It's unclear, though whether the Green Party's presence on the ticket will actually hurt White's chances, as the recent controversy has divided Green Party supporters. Some of its closest allies have turned against the party for knowingly accepting the GOP assistance—and refusing to back out even after discovering it was paid for by Hurth's nonprofit corporation (which qualifies, for the purposes of campaign-finance law, as corporate money). The Texas League of Conservation Voters, which has often backed Green Party candidates, said the party's "use of corporate, out-of-state money directed from partisan operatives for a petition drive corrupts and manipulates the electoral process." One local Green Party candidate for Travis County Clerk has already withdrawn his candidacy, citing his opposition to the Green Party's acceptance of corporate-funded help—even though the party itself has called for the end of corporate funding in all elections.

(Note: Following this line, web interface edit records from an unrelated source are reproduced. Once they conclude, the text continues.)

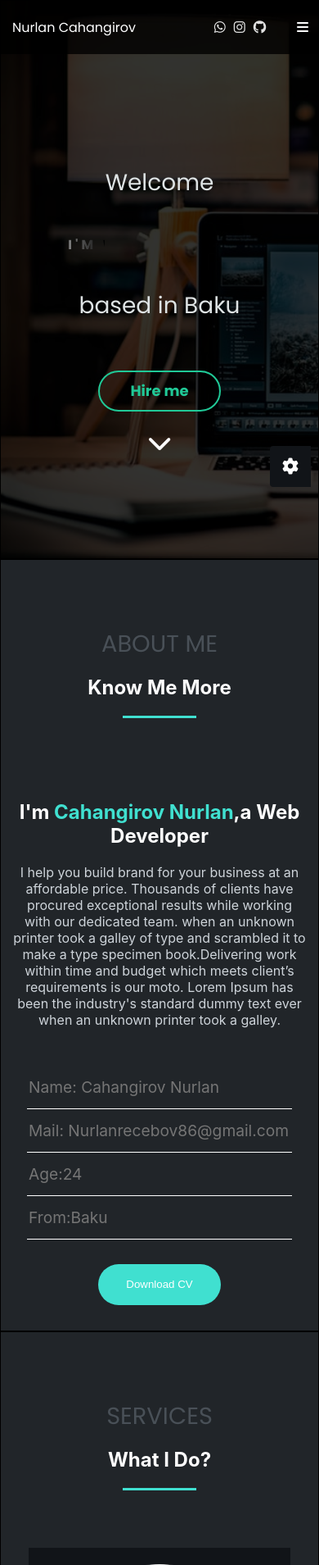
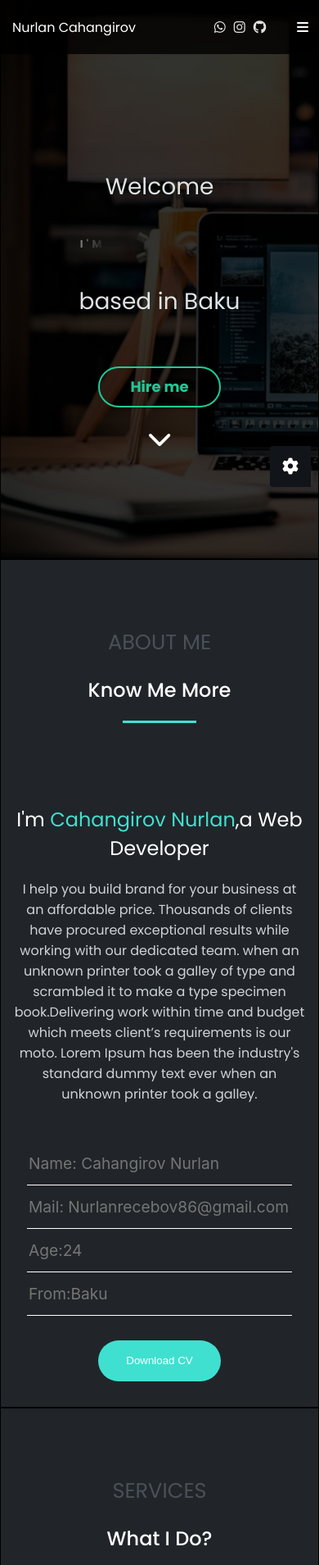
Before and after one commit to nurlan-recebov/Portfolio, a Flask app: page / in a window 390 px wide. Shown: the top 1909 px of the page at 82% size. Run offline with Flask 2, Linux system fonts and the light colour scheme; data comes from the database, SQL or seed files in the repository; some libraries are stand-ins or nearby versions; some web fonts are replaced.

Commit message:
yeni task

```diff
--- a/static/style.css
+++ b/static/style.css
@@ -378,17 +378,22 @@
 
             .header h1 {
                 color: white;
-                font-family: -apple-system, BlinkMacSystemFont, "Segoe UI", Roboto, Oxygen, Ubuntu, Cantarell, "Open Sans", "Helvetica Neue", sans-serif;
+                font-family: "Poppins", sans-serif;
                 margin-top: 140px;
                 position: relative;
                 text-align: center;
+                font-weight: 500;
             }
 
             .yazi {
                 width: 400px;
                 text-align: center;
                 color: white;
-                font-family: -apple-system, BlinkMacSystemFont, "Segoe UI", Roboto, Oxygen, Ubuntu, Cantarell, "Open Sans", "Helvetica Neue", sans-serif;
+                font-family: "Poppins", sans-serif;
+            }
+
+            .yazi h2 {
+                font-weight: 400;
             }
 
             .yazi .ad {
@@ -397,7 +402,6 @@
 
             .yazi p {
                 color: #ced4da;
-                font-family: -apple-system, BlinkMacSystemFont, "Segoe UI", Roboto, Oxygen, Ubuntu, Cantarell, "Open Sans", "Helvetica Neue", sans-serif;
             }
 
             .cumle p {
@@ -1002,14 +1006,14 @@
                     flex-direction: column;
                 }
                 .arxa {
-                    font-size: 1.8em;
+                    font-size: 1.6em;
                 }
                 .bolum {
                     width: 280px;
                     height: 450px;
                 }
                 .left h1 {
-                    font-size: 1em;
+                    font-size: 13px;
                 }
                 .cumle {
                     width: 370px;
@@ -1104,14 +1108,14 @@
                     flex-direction: column;
                 }
                 .arxa {
-                    font-size: 3em;
+                    font-size: 2.9em;
                 }
                 .bolum {
                     width: 350px;
                     height: 400px;
                 }
                 .left h1 {
-                    font-size: 2em;
+                    font-size: 1em;
                 }
                 .cumle {
                     width: 370px;
```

Texas Democrats, for their part, have given up their push to keep the Green Party off the ballot: they dropped part of their lawsuit last week after the (all-Republican) Texas Supreme Court decided to let the Green Party remain on the ballot while it reviewed the case. But the state's Democratic party says it will continue with a legal challenge in a lower court to discover who was funding the GOP-backed petition drive, contending that the source and use of Hurth's funds might have been illegal. If even more incriminating evidence surfaces, the Green Party scheme could really end up biting the Texas GOP in the butt.